According to Zo Haderech, the online Hebrew news publication of the Communist Party of Israel, a total of 383,700 workers were unemployed or on unpaid leave due to COVID-19 in the first half of July. Before the pandemic, an estimated 150,000 Israelis, or 3.5%, were unemployed. The data released Monday reflects the unemployment level last month, before the Delta variant became widespread, a factor which likely could further boost the unemployment rate.

The offices of Israel's Employment Service in the city of Holon, south of Tel Aviv

The offices of Israel’s Employment Service in the city of Holon, south of Tel Aviv (Photo: Employment Service)

In a stormy Knesset session at the end of June, the neo-liberal Bennett-Lapid government ended unemployment benefits for most persons under the age of 45 who lost their jobs due to the pandemic. Finance Minister Avigdor Lieberman had pushed to cut benefits to the unemployed “in order to force people — particularly the young — to return to work.”
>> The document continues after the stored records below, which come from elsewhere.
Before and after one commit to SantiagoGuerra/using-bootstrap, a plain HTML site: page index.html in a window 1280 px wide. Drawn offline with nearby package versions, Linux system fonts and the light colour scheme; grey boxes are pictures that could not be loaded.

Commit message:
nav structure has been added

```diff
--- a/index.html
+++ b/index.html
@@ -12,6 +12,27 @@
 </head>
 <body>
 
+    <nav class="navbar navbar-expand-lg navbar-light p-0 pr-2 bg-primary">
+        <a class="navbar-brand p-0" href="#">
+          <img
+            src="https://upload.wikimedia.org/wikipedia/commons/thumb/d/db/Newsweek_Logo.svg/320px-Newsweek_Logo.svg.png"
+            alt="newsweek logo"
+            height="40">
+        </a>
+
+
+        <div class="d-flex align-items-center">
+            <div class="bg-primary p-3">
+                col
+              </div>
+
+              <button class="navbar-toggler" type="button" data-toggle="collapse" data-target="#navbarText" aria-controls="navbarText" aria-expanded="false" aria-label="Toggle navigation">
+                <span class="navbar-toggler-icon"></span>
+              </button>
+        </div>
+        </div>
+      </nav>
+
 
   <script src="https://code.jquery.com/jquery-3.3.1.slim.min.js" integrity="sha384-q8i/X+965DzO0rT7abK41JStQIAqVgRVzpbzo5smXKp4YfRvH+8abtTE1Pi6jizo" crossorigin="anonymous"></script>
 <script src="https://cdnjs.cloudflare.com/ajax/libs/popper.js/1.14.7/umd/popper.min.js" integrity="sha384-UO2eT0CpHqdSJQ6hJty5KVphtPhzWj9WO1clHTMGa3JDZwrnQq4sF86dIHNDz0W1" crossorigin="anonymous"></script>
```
At the time, the National Insurance Institute said Israel had paid out over NIS 39 billion (12 billion USD) in unemployment benefits to 1.2 million Israeli workers since the start of the pandemic. According to the National Insurance Institute, anyone who will become unemployed after July 1, 2021 will be assessed according to the standard unemployment laws that existed pre-COVID. However, the period of time an employee must have worked before being able to claim unemployment still remains lower than before the pandemic: six months instead of the previous 12.